Drought is a global problem that has far-reaching impacts, especially on vulnerable populations in developing regions. This paper highlights the need for a Global Drought Early Warning System (GDEWS), the elements that constitute its underlying framework (GDEWF), and the recent progress made toward its development. Many countries lack drought monitoring systems, as well as the capacity to respond via appropriate political, institutional, and technological frameworks, and these have inhibited the development of integrated drought management plans or early warning systems. The GDEWS will provide a source of drought tools and products via the GDEWF for countries and regions to develop tailored drought early warning systems for their own users. A key goal of a GDEWS is to maximize the lead time for early warning, allowing drought managers and disaster coordinators more time to put mitigation measures in place to reduce the vulnerability to drought.
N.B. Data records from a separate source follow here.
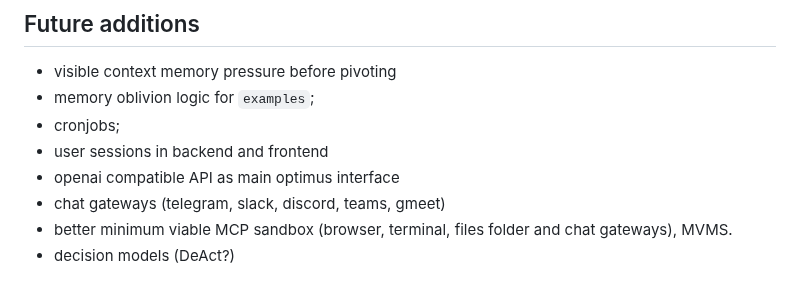
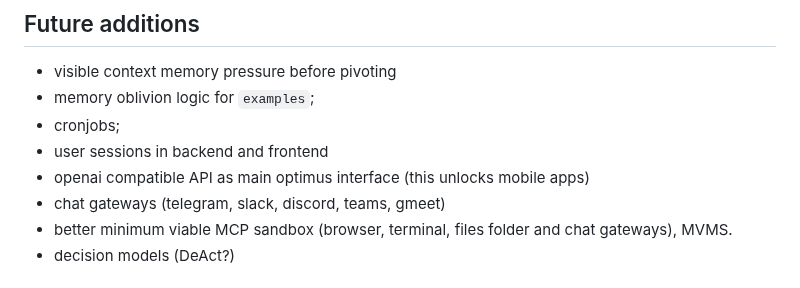
Before and after one commit to 9xeb/optimus, a Markdown page: README.md, the part around one of its changes. Rendered like a GitHub page.

Commit message:
Add item to todo list

```diff
--- a/README.md
+++ b/README.md
@@ -92,7 +92,7 @@ Keeping context size minimal makes AI Agents faster, cheaper and smarter. Since
 - memory oblivion logic for `examples`;
 - cronjobs;
 - user sessions in backend and frontend
-- openai compatible API as main optimus interface
+- openai compatible API as main optimus interface (this unlocks mobile apps)
 - chat gateways (telegram, slack, discord, teams, gmeet)
 - better minimum viable MCP sandbox (browser, terminal, files folder and chat gateways), MVMS.
 - decision models (DeAct?)
```
Also changed, not shown: other parts of README.md (+1 -1 lines).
To address this, the GDEWF will take both a top-down approach to provide global realtime drought monitoring and seasonal forecasting, and a bottom-up approach that builds upon existing national and regional systems to provide continental-to-global coverage. A number of challenges must be overcome, however, before a GDEWS can become a reality, including the lack of in situ measurement networks and modest seasonal forecast skill in many regions, and the lack of infrastructure to translate data into useable information. A set of international partners, through a series of recent workshops and evolving collaborations, has made progress toward meeting these challenges and developing a global system.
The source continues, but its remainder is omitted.